"Bah, Army gibberish" indeed

Says Sergeant Stryker to Wes Dabney:
"We didn't put a gun to [the US Army's] head and force you to buy a clay pigeon. Yeah, we got the A-10 and it's your best friend."

Uhh, no, USAF didn't put the gun to the Army's head. Congress did, in 1947 (Sarge, check your Course 6 materials). They made it against the law for the Army to fly fixed-wing aircraft. The Air Force doesn't want to fly them, either, they aren't glamorous enough. Warthogs will see combat only when the AF is dragged to do so, kicking and screaming. That's why some of them are available in the States to be demonstrated as a next-generation platform for fighting forest fires. So the Army is compelled to try to shoehorn vulnerable helicopters into air support, a role for which they aren't well suited. Helicopters are too easy to bring down; the Army's investments in armor, stealth, and survivability chase diminishing returns, hence "clay pigeon."

The Sarge continues:
"Perhaps your Generals could do some of that General shit and acquire some A-10's of your own.
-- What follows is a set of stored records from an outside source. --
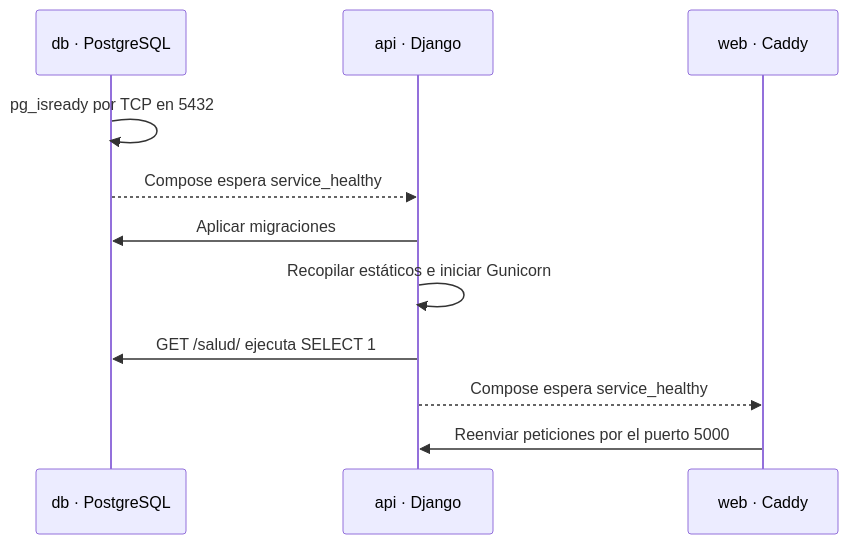
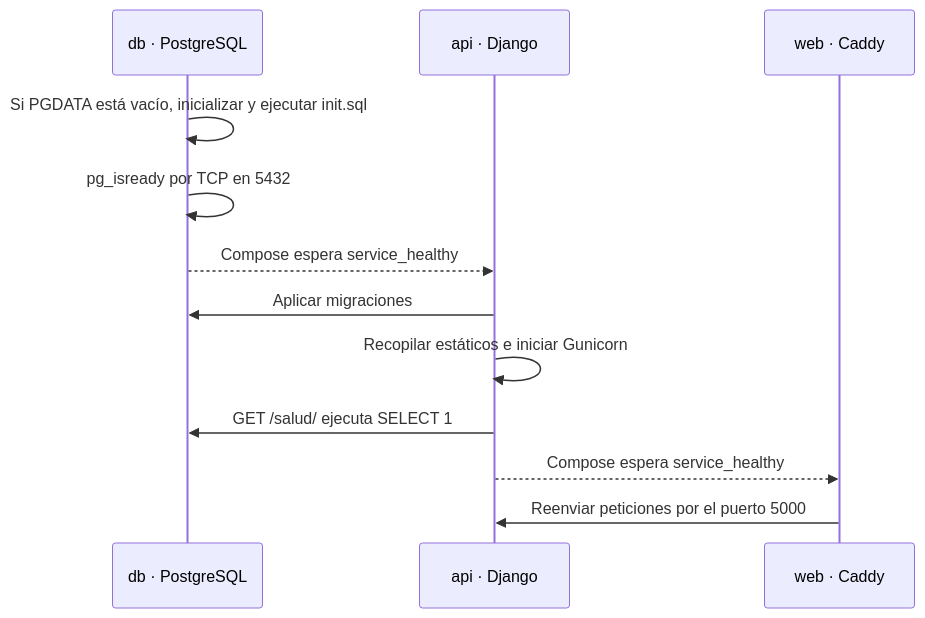
The second of 2 diagrams in Implementacion_realizadas.md (meledpeca93/ProyectoFinal_ADC_G3), drawn with Mermaid before and after one commit. The commit also changed other lines of this file and 21 other files, not shown here.

````diff
--- a/Implementacion_realizadas.md
+++ b/Implementacion_realizadas.md
@@ -31,13 +33,14 @@
 ```mermaid
 sequenceDiagram
     participant DB as db · PostgreSQL
     participant API as api · Django
     participant WEB as web · Caddy
+    DB->>DB: Si PGDATA está vacío, inicializar y ejecutar init.sql
     DB->>DB: pg_isready por TCP en 5432
     DB-->>API: Compose espera service_healthy
     API->>DB: Aplicar migraciones
     API->>API: Recopilar estáticos e iniciar Gunicorn
     API->>DB: GET /salud/ ejecuta SELECT 1
     API-->>WEB: Compose espera service_healthy
     WEB->>API: Reenviar peticiones por el puerto 5000
 ```
````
The Air Force has been claiming for years that we don't need them anymore, so maybe your guys can put the squeeze on somebody and get them from us."
That would require an amendment to the National Security Act of 1947, to allow the Army to fly fixed-wing for close air support.

I don't claim that idea as my own (maybe I should, read the comments on Wes's post), but I would support it, if only for the value of countering the hubris of the zipper-suited sun gods.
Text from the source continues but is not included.